#### Supplied data
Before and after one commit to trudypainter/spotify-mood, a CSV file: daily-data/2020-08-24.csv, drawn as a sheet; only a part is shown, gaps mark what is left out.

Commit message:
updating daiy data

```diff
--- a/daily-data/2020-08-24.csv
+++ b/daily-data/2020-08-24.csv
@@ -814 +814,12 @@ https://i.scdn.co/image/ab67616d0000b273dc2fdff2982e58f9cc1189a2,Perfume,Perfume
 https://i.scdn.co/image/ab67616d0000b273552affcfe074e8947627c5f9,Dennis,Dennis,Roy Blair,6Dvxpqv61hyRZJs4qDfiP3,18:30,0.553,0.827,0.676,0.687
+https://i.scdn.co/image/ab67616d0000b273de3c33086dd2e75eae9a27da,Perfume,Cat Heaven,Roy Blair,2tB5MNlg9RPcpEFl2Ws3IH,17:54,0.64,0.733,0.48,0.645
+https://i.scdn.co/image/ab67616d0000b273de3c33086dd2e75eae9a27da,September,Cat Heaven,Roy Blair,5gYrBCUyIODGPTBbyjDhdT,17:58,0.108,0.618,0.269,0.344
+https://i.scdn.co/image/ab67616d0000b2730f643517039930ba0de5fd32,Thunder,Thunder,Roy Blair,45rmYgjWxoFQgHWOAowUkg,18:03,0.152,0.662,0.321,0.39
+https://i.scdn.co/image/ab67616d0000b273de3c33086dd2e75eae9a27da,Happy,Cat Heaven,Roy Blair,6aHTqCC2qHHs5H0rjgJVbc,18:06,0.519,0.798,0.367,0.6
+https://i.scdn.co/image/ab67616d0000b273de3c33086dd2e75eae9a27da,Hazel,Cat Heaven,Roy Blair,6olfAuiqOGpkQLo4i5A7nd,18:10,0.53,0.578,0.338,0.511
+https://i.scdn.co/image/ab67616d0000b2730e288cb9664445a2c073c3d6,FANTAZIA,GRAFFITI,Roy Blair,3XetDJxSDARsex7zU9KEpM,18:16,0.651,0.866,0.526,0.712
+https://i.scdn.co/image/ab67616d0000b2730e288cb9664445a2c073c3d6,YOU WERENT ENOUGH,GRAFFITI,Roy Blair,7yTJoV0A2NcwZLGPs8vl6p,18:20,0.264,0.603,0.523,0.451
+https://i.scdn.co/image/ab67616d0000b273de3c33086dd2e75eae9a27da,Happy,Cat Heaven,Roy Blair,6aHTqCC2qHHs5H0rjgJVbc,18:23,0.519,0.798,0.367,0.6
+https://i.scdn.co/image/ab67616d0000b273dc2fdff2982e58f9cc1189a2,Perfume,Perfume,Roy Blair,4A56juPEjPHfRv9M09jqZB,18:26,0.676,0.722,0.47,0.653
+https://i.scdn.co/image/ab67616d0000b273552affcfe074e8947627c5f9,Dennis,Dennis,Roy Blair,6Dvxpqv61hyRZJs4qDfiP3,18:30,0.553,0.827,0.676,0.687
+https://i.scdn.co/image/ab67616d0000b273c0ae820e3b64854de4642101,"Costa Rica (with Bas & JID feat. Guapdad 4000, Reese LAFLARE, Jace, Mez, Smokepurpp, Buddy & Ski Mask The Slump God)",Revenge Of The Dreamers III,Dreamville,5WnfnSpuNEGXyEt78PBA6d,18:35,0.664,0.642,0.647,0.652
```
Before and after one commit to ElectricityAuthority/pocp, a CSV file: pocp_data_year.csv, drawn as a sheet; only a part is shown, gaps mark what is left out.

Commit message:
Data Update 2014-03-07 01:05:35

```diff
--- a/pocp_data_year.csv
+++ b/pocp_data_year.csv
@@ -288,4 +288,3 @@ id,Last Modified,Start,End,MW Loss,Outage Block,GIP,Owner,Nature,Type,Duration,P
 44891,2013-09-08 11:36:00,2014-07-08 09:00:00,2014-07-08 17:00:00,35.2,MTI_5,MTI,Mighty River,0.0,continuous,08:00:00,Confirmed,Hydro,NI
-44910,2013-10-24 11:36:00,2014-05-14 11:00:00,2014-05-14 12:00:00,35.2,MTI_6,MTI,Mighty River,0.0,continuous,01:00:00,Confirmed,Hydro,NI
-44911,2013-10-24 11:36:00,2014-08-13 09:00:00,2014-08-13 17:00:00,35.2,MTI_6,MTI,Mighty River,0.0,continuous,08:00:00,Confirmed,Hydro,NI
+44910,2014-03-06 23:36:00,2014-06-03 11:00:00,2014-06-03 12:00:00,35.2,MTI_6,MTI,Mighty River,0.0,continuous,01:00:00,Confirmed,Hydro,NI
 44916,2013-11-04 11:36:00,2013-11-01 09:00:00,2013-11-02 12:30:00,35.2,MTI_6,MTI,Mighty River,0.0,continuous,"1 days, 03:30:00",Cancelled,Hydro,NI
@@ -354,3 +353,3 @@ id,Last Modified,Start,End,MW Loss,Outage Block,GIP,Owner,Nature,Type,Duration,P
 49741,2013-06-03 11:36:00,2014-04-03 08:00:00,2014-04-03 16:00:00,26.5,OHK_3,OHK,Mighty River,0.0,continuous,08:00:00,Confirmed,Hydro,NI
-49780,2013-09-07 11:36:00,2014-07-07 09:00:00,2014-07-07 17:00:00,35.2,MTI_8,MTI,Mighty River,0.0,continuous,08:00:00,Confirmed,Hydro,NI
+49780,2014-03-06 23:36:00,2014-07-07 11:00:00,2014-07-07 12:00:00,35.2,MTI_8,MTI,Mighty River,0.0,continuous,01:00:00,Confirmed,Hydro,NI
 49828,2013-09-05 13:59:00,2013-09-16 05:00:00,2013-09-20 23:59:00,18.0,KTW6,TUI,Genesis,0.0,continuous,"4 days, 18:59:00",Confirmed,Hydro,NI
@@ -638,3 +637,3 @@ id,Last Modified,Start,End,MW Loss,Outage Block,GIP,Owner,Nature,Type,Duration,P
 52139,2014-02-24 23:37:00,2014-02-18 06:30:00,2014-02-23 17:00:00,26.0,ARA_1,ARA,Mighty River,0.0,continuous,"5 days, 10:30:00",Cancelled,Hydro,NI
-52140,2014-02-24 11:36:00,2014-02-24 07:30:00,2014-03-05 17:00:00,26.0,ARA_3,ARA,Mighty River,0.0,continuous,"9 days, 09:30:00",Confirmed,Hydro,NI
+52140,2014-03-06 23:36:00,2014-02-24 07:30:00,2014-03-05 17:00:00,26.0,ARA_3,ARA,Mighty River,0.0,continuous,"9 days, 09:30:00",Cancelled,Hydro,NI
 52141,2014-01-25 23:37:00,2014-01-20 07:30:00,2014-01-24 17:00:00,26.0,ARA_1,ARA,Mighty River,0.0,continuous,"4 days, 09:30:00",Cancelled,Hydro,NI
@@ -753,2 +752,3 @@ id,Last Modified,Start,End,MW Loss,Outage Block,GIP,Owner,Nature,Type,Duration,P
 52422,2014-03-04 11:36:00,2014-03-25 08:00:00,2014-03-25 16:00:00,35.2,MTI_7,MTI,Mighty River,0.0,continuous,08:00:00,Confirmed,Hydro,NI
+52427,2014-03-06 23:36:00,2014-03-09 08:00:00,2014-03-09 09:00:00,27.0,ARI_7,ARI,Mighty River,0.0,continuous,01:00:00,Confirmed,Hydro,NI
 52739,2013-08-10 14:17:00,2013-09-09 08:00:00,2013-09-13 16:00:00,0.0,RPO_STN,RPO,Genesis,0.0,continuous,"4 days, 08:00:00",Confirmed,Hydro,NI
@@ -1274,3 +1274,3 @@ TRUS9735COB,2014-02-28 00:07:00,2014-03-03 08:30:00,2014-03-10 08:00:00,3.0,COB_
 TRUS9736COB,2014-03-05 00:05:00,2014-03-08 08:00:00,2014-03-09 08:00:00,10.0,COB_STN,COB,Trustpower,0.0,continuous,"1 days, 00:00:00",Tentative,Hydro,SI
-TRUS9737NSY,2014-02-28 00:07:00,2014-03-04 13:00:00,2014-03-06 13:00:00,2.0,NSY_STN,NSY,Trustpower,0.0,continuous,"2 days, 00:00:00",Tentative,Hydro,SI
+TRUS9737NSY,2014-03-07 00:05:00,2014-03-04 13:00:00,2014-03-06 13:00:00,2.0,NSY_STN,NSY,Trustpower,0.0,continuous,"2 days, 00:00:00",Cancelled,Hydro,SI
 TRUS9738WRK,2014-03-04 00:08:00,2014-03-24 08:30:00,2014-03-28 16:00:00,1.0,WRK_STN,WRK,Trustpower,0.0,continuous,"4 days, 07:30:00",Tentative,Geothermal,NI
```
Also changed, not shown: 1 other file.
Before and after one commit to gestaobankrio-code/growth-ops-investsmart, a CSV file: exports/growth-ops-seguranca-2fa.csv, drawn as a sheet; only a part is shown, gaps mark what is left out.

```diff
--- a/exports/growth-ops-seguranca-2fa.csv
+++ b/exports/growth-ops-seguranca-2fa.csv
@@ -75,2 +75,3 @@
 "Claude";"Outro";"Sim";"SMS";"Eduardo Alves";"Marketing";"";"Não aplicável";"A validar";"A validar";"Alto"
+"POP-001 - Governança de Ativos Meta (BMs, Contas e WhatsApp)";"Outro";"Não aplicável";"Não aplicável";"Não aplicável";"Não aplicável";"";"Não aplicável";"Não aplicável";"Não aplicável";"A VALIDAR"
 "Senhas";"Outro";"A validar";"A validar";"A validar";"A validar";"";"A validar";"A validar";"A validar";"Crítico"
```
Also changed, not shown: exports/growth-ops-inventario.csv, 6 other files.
########
**Assignment:** Please show the lines in the entries above that hold the string "seguranca".

**Task solution:**
Before and after one commit to gestaobankrio-code/growth-ops-investsmart, a CSV file: exports/growth-ops-seguranca-2fa.csv, drawn as a sheet; only a part is shown, gaps mark what is left out.
--- a/exports/growth-ops-seguranca-2fa.csv
+++ b/exports/growth-ops-seguranca-2fa.csv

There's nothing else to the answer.